» **LISTED RECORDS**
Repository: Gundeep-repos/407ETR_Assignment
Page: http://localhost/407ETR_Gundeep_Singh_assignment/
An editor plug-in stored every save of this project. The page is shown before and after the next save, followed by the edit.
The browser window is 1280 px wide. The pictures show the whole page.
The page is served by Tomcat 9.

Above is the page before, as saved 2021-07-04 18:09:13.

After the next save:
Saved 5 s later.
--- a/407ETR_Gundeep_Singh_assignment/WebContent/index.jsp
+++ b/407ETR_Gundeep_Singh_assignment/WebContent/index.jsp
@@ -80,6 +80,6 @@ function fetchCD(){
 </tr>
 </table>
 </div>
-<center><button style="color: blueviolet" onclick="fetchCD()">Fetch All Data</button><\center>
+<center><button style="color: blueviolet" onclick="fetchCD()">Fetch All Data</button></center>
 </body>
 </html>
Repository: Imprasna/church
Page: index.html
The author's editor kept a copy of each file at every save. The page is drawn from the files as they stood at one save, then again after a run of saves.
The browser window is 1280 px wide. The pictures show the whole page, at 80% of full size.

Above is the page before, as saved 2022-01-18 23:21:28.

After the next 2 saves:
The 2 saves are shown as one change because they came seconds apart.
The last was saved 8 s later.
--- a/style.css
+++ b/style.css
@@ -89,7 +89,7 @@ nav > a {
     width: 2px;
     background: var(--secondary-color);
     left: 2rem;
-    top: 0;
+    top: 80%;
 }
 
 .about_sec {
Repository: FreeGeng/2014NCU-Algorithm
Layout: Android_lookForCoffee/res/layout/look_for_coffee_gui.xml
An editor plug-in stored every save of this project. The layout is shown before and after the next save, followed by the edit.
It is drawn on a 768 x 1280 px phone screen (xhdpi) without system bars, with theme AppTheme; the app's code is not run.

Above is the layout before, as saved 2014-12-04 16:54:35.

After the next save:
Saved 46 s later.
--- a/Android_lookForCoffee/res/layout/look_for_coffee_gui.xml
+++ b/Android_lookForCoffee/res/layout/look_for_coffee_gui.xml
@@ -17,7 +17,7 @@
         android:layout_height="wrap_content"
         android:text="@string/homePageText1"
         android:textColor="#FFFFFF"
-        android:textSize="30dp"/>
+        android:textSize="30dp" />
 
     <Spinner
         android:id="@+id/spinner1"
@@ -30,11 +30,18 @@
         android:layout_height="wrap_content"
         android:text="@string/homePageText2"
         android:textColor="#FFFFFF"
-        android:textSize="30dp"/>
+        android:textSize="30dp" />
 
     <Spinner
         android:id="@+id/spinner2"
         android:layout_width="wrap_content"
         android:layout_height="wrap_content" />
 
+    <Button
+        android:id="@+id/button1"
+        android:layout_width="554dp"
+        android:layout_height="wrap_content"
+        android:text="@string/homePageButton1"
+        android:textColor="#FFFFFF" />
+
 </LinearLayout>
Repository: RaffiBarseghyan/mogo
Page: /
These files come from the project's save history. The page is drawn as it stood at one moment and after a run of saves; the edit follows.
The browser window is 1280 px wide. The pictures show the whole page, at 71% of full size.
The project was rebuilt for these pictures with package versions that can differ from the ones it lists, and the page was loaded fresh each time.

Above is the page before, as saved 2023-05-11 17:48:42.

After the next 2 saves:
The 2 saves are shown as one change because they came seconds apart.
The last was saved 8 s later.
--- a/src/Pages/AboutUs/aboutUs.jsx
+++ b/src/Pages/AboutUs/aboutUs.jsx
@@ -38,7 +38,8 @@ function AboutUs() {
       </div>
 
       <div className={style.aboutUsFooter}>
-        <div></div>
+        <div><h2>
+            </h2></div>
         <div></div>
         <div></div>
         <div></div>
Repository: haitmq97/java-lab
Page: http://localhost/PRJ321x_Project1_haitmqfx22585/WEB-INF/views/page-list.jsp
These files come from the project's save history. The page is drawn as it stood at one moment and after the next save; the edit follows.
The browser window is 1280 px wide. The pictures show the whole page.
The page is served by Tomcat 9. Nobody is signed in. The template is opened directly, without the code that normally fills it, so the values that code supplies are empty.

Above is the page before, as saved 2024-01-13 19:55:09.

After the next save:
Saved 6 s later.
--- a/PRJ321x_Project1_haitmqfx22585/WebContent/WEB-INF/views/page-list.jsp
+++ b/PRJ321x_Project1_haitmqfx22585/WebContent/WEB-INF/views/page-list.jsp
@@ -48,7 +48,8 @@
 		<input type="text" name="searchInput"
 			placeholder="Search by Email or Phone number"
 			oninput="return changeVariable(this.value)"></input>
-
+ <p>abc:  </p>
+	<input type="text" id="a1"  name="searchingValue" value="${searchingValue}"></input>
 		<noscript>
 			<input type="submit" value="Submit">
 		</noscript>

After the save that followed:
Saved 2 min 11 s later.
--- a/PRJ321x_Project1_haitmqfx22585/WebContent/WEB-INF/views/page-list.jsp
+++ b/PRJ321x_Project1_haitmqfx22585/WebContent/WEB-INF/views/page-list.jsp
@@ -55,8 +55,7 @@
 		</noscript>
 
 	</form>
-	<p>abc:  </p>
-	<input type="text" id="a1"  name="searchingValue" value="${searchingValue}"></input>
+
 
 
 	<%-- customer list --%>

» **WORK ITEM**
Each line of the material above is to be retyped verbatim.

» **RESPONSE BELOW**
Repository: Gundeep-repos/407ETR_Assignment
Page: http://localhost/407ETR_Gundeep_Singh_assignment/
An editor plug-in stored every save of this project. The page is shown before and after the next save, followed by the edit.
The browser window is 1280 px wide. The pictures show the whole page.
The page is served by Tomcat 9.

Above is the page before, as saved 2021-07-04 18:09:13.

After the next save:
Saved 5 s later.
--- a/407ETR_Gundeep_Singh_assignment/WebContent/index.jsp
+++ b/407ETR_Gundeep_Singh_assignment/WebContent/index.jsp
@@ -80,6 +80,6 @@ function fetchCD(){
 </tr>
 </table>
 </div>
-<center><button style="color: blueviolet" onclick="fetchCD()">Fetch All Data</button><\center>
+<center><button style="color: blueviolet" onclick="fetchCD()">Fetch All Data</button></center>
 </body>
 </html>
Repository: Imprasna/church
Page: index.html
The author's editor kept a copy of each file at every save. The page is drawn from the files as they stood at one save, then again after a run of saves.
The browser window is 1280 px wide. The pictures show the whole page, at 80% of full size.

Above is the page before, as saved 2022-01-18 23:21:28.

After the next 2 saves:
The 2 saves are shown as one change because they came seconds apart.
The last was saved 8 s later.
--- a/style.css
+++ b/style.css
@@ -89,7 +89,7 @@ nav > a {
     width: 2px;
     background: var(--secondary-color);
     left: 2rem;
-    top: 0;
+    top: 80%;
 }
 
 .about_sec {
Repository: FreeGeng/2014NCU-Algorithm
Layout: Android_lookForCoffee/res/layout/look_for_coffee_gui.xml
An editor plug-in stored every save of this project. The layout is shown before and after the next save, followed by the edit.
It is drawn on a 768 x 1280 px phone screen (xhdpi) without system bars, with theme AppTheme; the app's code is not run.

Above is the layout before, as saved 2014-12-04 16:54:35.

After the next save:
Saved 46 s later.
--- a/Android_lookForCoffee/res/layout/look_for_coffee_gui.xml
+++ b/Android_lookForCoffee/res/layout/look_for_coffee_gui.xml
@@ -17,7 +17,7 @@
         android:layout_height="wrap_content"
         android:text="@string/homePageText1"
         android:textColor="#FFFFFF"
-        android:textSize="30dp"/>
+        android:textSize="30dp" />
 
     <Spinner
         android:id="@+id/spinner1"
@@ -30,11 +30,18 @@
         android:layout_height="wrap_content"
         android:text="@string/homePageText2"
         android:textColor="#FFFFFF"
-        android:textSize="30dp"/>
+        android:textSize="30dp" />
 
     <Spinner
         android:id="@+id/spinner2"
         android:layout_width="wrap_content"
         android:layout_height="wrap_content" />
 
+    <Button
+        android:id="@+id/button1"
+        android:layout_width="554dp"
+        android:layout_height="wrap_content"
+        android:text="@string/homePageButton1"
+        android:textColor="#FFFFFF" />
+
 </LinearLayout>
Repository: RaffiBarseghyan/mogo
Page: /
These files come from the project's save history. The page is drawn as it stood at one moment and after a run of saves; the edit follows.
The browser window is 1280 px wide. The pictures show the whole page, at 71% of full size.
The project was rebuilt for these pictures with package versions that can differ from the ones it lists, and the page was loaded fresh each time.

Above is the page before, as saved 2023-05-11 17:48:42.

After the next 2 saves:
The 2 saves are shown as one change because they came seconds apart.
The last was saved 8 s later.
--- a/src/Pages/AboutUs/aboutUs.jsx
+++ b/src/Pages/AboutUs/aboutUs.jsx
@@ -38,7 +38,8 @@ function AboutUs() {
       </div>
 
       <div className={style.aboutUsFooter}>
-        <div></div>
+        <div><h2>
+            </h2></div>
         <div></div>
         <div></div>
         <div></div>
Repository: haitmq97/java-lab
Page: http://localhost/PRJ321x_Project1_haitmqfx22585/WEB-INF/views/page-list.jsp
These files come from the project's save history. The page is drawn as it stood at one moment and after the next save; the edit follows.
The browser window is 1280 px wide. The pictures show the whole page.
The page is served by Tomcat 9. Nobody is signed in. The template is opened directly, without the code that normally fills it, so the values that code supplies are empty.

Above is the page before, as saved 2024-01-13 19:55:09.

After the next save:
Saved 6 s later.
--- a/PRJ321x_Project1_haitmqfx22585/WebContent/WEB-INF/views/page-list.jsp
+++ b/PRJ321x_Project1_haitmqfx22585/WebContent/WEB-INF/views/page-list.jsp
@@ -48,7 +48,8 @@
 		<input type="text" name="searchInput"
 			placeholder="Search by Email or Phone number"
 			oninput="return changeVariable(this.value)"></input>
-
+ <p>abc:  </p>
+	<input type="text" id="a1"  name="searchingValue" value="${searchingValue}"></input>
 		<noscript>
 			<input type="submit" value="Submit">
 		</noscript>

After the save that followed:
Saved 2 min 11 s later.
--- a/PRJ321x_Project1_haitmqfx22585/WebContent/WEB-INF/views/page-list.jsp
+++ b/PRJ321x_Project1_haitmqfx22585/WebContent/WEB-INF/views/page-list.jsp
@@ -55,8 +55,7 @@
 		</noscript>
 
 	</form>
-	<p>abc:  </p>
-	<input type="text" id="a1"  name="searchingValue" value="${searchingValue}"></input>
+
 
 
 	<%-- customer list --%>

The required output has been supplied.